Publication


Arnaud Régnier-Loilier
Inconsistencies in the Number of Children Reported in Successive Waves of the French Generations and Gender Survey
Population, 2014
URL, JabRef BibTex, Abstract
What is the best way to ask survey respondents about the number of children they have? Arnaud Régnier-Loilier compares the number of children reported by the people who completed the three waves of the Étude des relations familiales et intergénérationnelles (ERFI), the French version of the European Generations and Gender Survey. While there was no single question in the first two waves about the number of children born or adopted, this figure was determined by a succession of questions about the number of children alive or deceased, resident or non-resident in the household. This procedure introduced errors which are measured in this article by a further question contained in the third wave which asked respondents to give their total number of children. It shows that some respondents tend not to report non-resident children. The article draws survey designers’ and users’ attention to these collection biases and highlights the value of including a question about the total number of children.
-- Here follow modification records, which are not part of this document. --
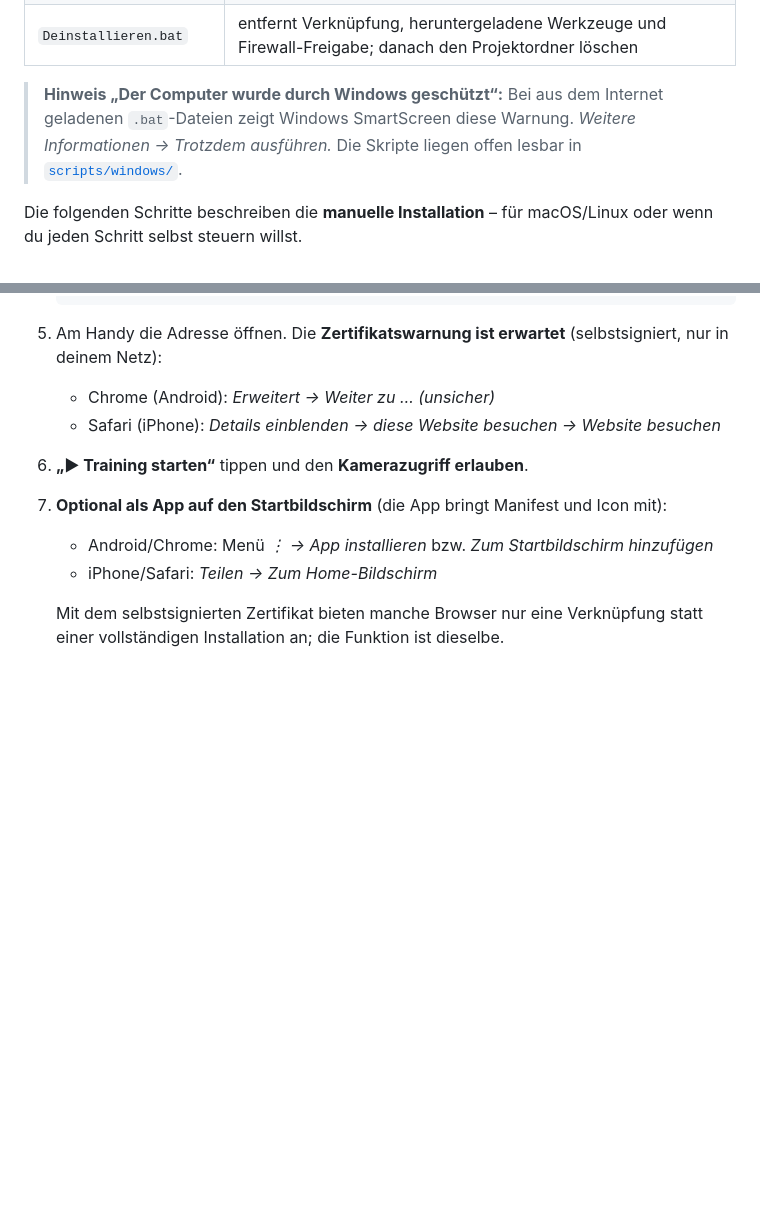
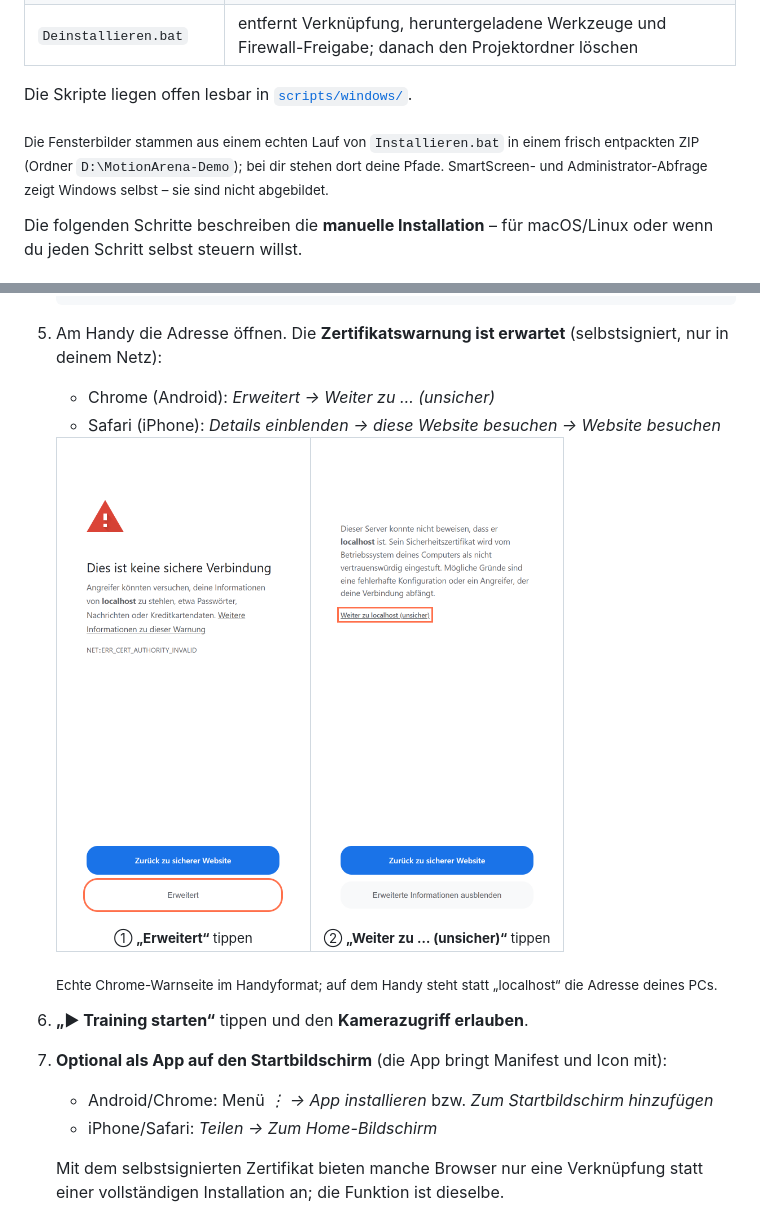
Before and after one commit to Youra82/motion_arena, a Markdown page: README.md, 2 parts joined by grey strips. Rendered like a GitHub page; pictures changed too: docs/install/05-zertifikat-warnung.png (added), docs/install/06-zertifikat-erweitert.png (added); blank space fills up the shorter version.

```diff
--- a/README.md
+++ b/README.md
@@ -199,9 +239,11 @@ Der Start zeigt zusätzlich den QR-Code zur installierbaren App.
 | `Motion Arena starten.bat` | dasselbe wie die Desktop-Verknüpfung |
 | `Deinstallieren.bat` | entfernt Verknüpfung, heruntergeladene Werkzeuge und Firewall-Freigabe; danach den Projektordner löschen |
 
-> **Hinweis „Der Computer wurde durch Windows geschützt“:** Bei aus dem Internet geladenen `.bat`-Dateien zeigt
-> Windows SmartScreen diese Warnung. *Weitere Informationen → Trotzdem ausführen.* Die Skripte liegen offen lesbar in
-> [`scripts/windows/`](scripts/windows/).
+Die Skripte liegen offen lesbar in [`scripts/windows/`](scripts/windows/).
+
+<sub>Die Fensterbilder stammen aus einem echten Lauf von `Installieren.bat` in einem frisch entpackten ZIP
+(Ordner `D:\MotionArena-Demo`); bei dir stehen dort deine Pfade. SmartScreen- und Administrator-Abfrage zeigt Windows
+selbst – sie sind nicht abgebildet.</sub>
 
 Die folgenden Schritte beschreiben die **manuelle Installation** – für macOS/Linux oder wenn du jeden Schritt selbst
 steuern willst.
@@ -297,6 +339,14 @@ HTTPS-Server mit selbstsigniertem Zertifikat, der im Heimnetz erreichbar ist.
 5. Am Handy die Adresse öffnen. Die **Zertifikatswarnung ist erwartet** (selbstsigniert, nur in deinem Netz):
    - Chrome (Android): *Erweitert → Weiter zu … (unsicher)*
    - Safari (iPhone): *Details einblenden → diese Website besuchen → Website besuchen*
+
+   <table>
+   <tr>
+   <td align="center" valign="top" width="50%"><img src="docs/install/05-zertifikat-warnung.png" width="220" alt="Zertifikatswarnung" /><br/><sub>① <b>„Erweitert“</b> tippen</sub></td>
+   <td align="center" valign="top" width="50%"><img src="docs/install/06-zertifikat-erweitert.png" width="220" alt="Weiter zu (unsicher)" /><br/><sub>② <b>„Weiter zu … (unsicher)“</b> tippen</sub></td>
+   </tr>
+   </table>
+   <sub>Echte Chrome-Warnseite im Handyformat; auf dem Handy steht statt „localhost“ die Adresse deines PCs.</sub>
 6. **„▶ Training starten“** tippen und den **Kamerazugriff erlauben**.
 7. **Optional als App auf den Startbildschirm** (die App bringt Manifest und Icon mit):
    - Android/Chrome: Menü *⋮ → App installieren* bzw. *Zum Startbildschirm hinzufügen*
```
Also changed, not shown: other parts of README.md (+63 -23 lines), docs/install/01-github-download-zip.png (added), docs/install/02-installieren-firewall-frage.png (added), docs/install/03-installieren-fertig.png (added), docs/install/04-start-qr-code.png (added), 2 other files.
Reference


@article{Régnier-Loilier2014a,
  author = {Arnaud Régnier-Loilier},
  title = {Inconsistencies in the Number of Children Reported in Successive Waves of the French Generations and Gender Survey},
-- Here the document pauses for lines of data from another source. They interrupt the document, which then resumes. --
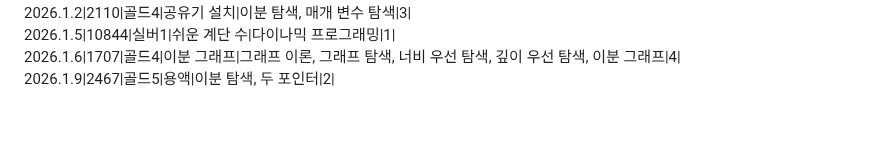
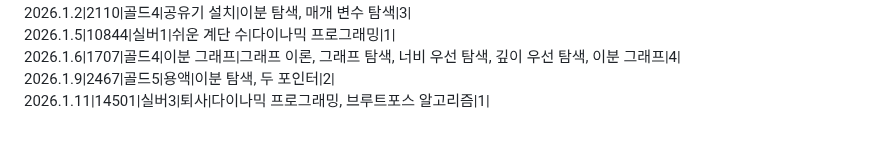
Before and after one commit to SiRyus1111/Baek-Joon, a Markdown page: README.md, the part around the change. Drawn GitHub-style.

Commit message:
리드미에 26.1.11 문제 내역 추가

```diff
--- a/README.md
+++ b/README.md
@@ -64,3 +64,4 @@ C++,C# 문법도 익히기.
 2026.1.5|10844|실버1|쉬운 계단 수|다이나믹 프로그래밍|1|
 2026.1.6|1707|골드4|이분 그래프|그래프 이론, 그래프 탐색, 너비 우선 탐색, 깊이 우선 탐색, 이분 그래프|4|
 2026.1.9|2467|골드5|용액|이분 탐색, 두 포인터|2|
+2026.1.11|14501|실버3|퇴사|다이나믹 프로그래밍, 브루트포스 알고리즘|1|
```
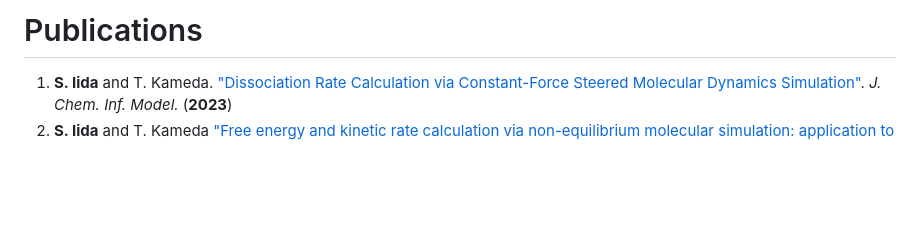
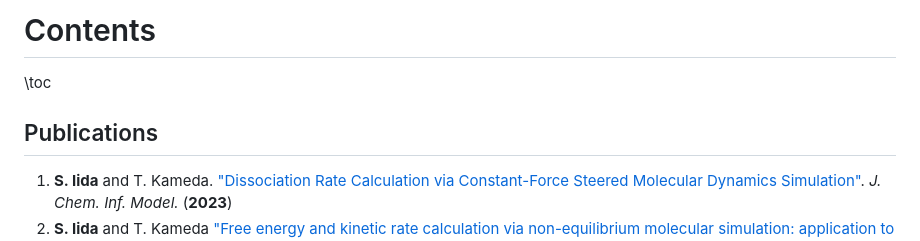
Before and after one commit to physicshinzui/my-website, a Markdown page: publications.md, the part around the change printed below. Drawn GitHub-style; blank space fills up the shorter version.

```diff
--- a/publications.md
+++ b/publications.md
@@ -1,4 +1,7 @@
-# Publications
+# Contents
+\toc
+
+## Publications
 
 1. **S. Iida** and T. Kameda. ["Dissociation Rate Calculation via Constant-Force Steered Molecular Dynamics Simulation"](https://pubs.acs.org/doi/abs/10.1021/acs.jcim.2c01529). *J. Chem. Inf. Model.* (**2023**)
 2. **S. Iida** and T. Kameda ["Free energy and kinetic rate calculation via non-equilibrium molecular simulation: application to biomolecules"](https://doi.org/10.1007/s12551-022-01036-3). *Biophys. Rev*. (**2022**)
```
Also changed, not shown: other parts of publications.md (+5 -5 lines).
  year = {2014},
  journal = {Population},
  volume = {69},
  number = {2},
  pages = {167-190},
  url = {http://www.ined.fr/fichier/t_publication/1691/publi_pdf1_population_fr_2014_2_enquete_qualite_des_donnees_nombre_d_enfants_declares_collecte.pdf},
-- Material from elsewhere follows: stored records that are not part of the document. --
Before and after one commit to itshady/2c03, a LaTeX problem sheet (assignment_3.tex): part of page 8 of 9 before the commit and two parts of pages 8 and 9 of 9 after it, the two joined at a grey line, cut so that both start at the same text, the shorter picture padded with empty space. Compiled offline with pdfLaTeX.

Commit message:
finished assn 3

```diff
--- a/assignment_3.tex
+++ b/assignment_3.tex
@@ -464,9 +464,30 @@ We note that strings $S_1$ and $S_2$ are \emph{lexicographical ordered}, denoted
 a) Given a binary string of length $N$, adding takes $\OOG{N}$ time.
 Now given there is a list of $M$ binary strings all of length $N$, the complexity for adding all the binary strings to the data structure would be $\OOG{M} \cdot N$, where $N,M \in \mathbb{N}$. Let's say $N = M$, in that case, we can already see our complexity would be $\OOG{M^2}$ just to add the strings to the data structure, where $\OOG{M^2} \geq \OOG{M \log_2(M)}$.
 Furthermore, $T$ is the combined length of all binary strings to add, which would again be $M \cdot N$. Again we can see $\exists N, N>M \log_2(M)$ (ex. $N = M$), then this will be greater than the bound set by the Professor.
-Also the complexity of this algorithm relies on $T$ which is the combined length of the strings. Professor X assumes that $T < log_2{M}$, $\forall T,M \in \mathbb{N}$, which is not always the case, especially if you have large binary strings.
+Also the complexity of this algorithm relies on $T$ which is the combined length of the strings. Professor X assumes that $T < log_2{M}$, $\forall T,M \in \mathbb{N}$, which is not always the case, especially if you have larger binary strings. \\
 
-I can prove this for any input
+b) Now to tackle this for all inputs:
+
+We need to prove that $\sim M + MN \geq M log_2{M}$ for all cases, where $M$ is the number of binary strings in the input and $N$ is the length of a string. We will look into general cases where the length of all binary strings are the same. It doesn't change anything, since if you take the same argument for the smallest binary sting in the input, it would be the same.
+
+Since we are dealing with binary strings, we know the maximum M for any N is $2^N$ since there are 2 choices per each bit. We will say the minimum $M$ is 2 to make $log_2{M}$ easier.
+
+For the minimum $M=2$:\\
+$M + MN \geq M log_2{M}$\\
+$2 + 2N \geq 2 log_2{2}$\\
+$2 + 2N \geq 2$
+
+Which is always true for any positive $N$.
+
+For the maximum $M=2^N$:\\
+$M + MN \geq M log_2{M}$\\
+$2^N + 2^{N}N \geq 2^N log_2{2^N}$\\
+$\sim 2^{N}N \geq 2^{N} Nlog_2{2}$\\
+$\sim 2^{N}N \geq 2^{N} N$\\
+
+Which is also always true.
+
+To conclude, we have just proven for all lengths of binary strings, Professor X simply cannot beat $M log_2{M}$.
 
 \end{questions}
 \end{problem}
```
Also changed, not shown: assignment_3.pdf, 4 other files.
  timestamp = {25.09.2014},
  abstract = {What is the best way to ask survey respondents about the number of children they have? Arnaud Régnier-Loilier compares the number of children reported by the people who completed the three waves of the Étude des relations familiales et intergénérationnelles (ERFI), the French version of the European Generations and Gender Survey. While there was no single question in the first two waves about the number of children born or adopted, this figure was determined by a succession of questions about the number of children alive or deceased, resident or non-resident in the household. This procedure introduced errors which are measured in this article by a further question contained in the third wave which asked respondents to give their total number of children. It shows that some respondents tend not to report non-resident children. The article draws survey designers’ and users’ attention to these collection biases and highlights the value of including a question about the total number of children.}
}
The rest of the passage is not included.